(Front-end code edit data)
◆ ◆ ◆
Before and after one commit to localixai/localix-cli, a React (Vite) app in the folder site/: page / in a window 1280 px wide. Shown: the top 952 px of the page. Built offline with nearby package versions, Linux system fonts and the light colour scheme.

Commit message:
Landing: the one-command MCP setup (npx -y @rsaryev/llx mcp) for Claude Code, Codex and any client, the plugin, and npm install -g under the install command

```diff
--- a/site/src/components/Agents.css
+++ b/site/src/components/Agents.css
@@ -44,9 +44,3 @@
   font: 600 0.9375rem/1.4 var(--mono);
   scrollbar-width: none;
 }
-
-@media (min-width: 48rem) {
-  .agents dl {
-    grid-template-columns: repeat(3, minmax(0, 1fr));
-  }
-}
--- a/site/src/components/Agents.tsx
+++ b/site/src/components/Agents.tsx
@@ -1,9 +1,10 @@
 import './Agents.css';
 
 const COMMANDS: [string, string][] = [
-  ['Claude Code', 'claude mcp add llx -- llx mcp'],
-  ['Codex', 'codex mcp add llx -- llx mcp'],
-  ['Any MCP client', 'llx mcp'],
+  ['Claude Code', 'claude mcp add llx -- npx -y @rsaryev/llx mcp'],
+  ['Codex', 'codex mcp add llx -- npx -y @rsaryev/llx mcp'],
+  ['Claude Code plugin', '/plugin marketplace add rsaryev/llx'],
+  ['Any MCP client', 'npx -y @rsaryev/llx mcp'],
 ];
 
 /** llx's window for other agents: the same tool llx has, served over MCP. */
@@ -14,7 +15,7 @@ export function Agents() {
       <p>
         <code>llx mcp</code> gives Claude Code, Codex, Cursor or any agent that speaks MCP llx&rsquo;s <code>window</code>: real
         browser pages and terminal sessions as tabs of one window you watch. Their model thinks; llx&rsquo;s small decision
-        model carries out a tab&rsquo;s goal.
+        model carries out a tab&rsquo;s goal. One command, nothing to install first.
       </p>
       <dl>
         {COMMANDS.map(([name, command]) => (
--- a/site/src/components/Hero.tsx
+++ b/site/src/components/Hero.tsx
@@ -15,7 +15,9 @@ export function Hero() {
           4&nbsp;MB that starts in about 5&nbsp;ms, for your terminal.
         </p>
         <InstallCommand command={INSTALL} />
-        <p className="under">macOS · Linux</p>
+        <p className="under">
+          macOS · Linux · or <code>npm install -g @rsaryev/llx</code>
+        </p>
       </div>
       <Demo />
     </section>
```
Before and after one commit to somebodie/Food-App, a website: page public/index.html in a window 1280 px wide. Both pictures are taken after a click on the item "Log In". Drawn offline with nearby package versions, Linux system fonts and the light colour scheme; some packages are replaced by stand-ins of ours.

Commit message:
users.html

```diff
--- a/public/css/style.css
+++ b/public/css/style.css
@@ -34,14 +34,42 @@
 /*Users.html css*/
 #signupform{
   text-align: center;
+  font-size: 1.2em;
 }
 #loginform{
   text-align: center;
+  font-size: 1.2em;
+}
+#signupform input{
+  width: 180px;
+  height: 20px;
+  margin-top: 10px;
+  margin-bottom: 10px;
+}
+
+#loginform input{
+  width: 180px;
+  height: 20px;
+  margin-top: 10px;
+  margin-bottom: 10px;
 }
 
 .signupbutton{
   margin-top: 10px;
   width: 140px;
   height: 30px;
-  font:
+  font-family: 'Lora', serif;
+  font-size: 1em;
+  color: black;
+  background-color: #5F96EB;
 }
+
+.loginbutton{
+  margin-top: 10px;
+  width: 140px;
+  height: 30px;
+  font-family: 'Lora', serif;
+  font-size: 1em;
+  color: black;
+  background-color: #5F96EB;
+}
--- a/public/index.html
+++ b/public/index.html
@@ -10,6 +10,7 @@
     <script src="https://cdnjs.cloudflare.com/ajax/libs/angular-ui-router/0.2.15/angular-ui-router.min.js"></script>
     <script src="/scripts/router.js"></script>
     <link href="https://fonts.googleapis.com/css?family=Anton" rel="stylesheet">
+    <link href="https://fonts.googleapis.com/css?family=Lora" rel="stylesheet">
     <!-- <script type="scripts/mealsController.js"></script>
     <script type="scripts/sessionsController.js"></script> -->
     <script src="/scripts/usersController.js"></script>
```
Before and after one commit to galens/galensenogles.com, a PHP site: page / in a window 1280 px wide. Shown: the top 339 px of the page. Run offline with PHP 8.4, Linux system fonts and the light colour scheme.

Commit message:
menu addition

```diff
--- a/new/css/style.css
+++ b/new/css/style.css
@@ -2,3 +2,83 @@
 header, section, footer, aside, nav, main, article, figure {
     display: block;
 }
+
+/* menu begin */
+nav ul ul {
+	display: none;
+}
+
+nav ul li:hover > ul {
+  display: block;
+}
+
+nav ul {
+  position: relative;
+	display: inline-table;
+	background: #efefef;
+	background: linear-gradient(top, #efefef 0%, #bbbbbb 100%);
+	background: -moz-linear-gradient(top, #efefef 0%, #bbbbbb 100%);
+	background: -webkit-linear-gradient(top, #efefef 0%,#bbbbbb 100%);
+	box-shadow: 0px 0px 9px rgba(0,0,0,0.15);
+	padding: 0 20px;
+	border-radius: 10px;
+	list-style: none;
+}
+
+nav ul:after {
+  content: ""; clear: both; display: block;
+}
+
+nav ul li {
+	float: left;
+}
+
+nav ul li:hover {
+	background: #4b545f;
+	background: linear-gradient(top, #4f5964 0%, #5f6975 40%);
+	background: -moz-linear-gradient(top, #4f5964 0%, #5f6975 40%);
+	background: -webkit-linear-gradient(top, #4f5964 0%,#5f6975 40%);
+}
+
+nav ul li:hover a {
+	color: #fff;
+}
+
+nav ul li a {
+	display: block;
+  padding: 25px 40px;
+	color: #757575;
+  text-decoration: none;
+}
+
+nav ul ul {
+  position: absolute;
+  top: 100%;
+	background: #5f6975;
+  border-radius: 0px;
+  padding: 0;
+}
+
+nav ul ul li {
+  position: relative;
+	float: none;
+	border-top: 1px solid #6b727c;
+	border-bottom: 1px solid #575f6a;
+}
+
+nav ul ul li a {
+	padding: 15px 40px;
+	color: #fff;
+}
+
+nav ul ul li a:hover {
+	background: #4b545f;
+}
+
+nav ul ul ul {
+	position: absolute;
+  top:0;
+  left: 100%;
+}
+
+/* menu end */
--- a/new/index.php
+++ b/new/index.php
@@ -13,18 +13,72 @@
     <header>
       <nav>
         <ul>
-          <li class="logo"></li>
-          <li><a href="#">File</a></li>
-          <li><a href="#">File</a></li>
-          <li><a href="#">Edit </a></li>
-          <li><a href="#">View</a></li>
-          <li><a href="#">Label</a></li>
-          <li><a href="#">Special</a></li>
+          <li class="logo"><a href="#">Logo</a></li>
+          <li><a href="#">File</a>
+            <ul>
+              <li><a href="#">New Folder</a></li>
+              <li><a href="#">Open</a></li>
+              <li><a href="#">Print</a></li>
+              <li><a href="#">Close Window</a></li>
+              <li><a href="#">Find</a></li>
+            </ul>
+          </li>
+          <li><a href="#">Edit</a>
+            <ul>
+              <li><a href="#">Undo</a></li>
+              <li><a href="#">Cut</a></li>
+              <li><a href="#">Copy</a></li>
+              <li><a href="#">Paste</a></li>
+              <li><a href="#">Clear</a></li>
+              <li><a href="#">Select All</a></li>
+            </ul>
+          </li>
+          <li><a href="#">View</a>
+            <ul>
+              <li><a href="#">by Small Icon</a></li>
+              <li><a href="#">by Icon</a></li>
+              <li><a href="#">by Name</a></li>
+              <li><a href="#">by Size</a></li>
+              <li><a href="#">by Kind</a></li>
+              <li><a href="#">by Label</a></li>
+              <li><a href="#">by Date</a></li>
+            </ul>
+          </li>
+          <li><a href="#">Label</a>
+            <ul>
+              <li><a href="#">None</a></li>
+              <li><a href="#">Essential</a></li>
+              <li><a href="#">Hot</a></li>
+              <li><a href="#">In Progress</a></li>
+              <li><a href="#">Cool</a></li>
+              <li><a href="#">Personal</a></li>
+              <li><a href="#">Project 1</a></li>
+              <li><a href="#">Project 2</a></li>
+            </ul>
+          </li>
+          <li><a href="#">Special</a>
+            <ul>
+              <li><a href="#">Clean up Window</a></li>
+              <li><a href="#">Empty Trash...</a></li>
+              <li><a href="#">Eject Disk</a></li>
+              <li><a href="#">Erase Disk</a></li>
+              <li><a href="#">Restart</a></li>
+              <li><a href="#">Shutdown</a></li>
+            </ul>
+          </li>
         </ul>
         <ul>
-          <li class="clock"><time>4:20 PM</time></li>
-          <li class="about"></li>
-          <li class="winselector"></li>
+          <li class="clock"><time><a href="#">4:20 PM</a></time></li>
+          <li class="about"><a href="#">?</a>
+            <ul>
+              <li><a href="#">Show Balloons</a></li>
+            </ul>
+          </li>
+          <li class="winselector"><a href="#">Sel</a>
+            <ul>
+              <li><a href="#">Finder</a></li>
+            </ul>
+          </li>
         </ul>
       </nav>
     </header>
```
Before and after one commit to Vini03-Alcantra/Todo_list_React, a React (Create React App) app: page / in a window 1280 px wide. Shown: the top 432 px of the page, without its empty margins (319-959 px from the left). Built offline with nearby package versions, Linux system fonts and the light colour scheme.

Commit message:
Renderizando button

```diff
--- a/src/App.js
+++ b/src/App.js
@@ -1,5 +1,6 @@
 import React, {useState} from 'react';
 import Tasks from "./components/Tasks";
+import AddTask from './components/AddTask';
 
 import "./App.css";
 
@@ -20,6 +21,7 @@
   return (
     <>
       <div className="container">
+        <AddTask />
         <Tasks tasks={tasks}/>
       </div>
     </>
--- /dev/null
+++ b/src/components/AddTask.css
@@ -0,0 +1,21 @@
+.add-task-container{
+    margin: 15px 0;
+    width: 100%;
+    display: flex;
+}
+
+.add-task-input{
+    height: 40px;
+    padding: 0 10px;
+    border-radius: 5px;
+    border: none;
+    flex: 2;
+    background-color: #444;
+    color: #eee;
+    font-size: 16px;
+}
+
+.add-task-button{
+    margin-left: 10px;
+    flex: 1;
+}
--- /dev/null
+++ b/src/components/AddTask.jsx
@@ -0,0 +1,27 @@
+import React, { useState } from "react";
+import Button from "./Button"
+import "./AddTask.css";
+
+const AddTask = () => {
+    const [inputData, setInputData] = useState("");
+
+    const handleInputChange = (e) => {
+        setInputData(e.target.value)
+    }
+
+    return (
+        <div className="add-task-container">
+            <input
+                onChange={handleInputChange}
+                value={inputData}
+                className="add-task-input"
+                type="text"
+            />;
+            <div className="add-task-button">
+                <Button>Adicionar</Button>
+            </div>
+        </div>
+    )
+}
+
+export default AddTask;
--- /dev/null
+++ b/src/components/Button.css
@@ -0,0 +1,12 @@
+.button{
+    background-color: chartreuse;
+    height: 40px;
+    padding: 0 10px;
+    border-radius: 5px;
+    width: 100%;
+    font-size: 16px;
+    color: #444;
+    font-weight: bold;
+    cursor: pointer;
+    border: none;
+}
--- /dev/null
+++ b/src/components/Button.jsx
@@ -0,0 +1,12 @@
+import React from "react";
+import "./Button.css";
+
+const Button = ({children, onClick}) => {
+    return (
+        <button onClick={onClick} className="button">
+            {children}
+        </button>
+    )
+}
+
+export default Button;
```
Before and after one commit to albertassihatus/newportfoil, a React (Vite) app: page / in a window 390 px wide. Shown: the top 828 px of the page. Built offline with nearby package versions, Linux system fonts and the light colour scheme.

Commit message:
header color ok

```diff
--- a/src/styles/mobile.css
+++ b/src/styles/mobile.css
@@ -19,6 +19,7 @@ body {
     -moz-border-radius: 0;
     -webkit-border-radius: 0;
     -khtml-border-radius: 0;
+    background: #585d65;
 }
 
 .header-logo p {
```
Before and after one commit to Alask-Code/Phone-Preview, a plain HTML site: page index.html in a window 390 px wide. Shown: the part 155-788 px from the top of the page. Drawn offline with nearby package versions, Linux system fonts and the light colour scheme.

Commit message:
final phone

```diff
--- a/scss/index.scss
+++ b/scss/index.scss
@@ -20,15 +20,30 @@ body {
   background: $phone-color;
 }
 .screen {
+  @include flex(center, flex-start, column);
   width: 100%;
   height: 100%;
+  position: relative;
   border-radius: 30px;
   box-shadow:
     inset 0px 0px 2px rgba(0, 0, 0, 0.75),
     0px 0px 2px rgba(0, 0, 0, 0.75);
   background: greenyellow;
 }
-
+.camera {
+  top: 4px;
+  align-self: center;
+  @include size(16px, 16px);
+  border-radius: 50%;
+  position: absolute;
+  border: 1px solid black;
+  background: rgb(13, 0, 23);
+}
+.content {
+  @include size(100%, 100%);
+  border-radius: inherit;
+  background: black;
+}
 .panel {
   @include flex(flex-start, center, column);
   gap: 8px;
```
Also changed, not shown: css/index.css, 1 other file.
◆ ◆ ◆
What to produce:
Each line in the data that holds the string "from" needs to be copied.

The completed task:
Before and after one commit to Vini03-Alcantra/Todo_list_React, a React (Create React App) app: page / in a window 1280 px wide. Shown: the top 432 px of the page, without its empty margins (319-959 px from the left). Built offline with nearby package versions, Linux system fonts and the light colour scheme.
 import React, {useState} from 'react';
 import Tasks from "./components/Tasks";
+import AddTask from './components/AddTask';
+import React, { useState } from "react";
+import Button from "./Button"
+import React from "react";
Before and after one commit to Alask-Code/Phone-Preview, a plain HTML site: page index.html in a window 390 px wide. Shown: the part 155-788 px from the top of the page. Drawn offline with nearby package versions, Linux system fonts and the light colour scheme.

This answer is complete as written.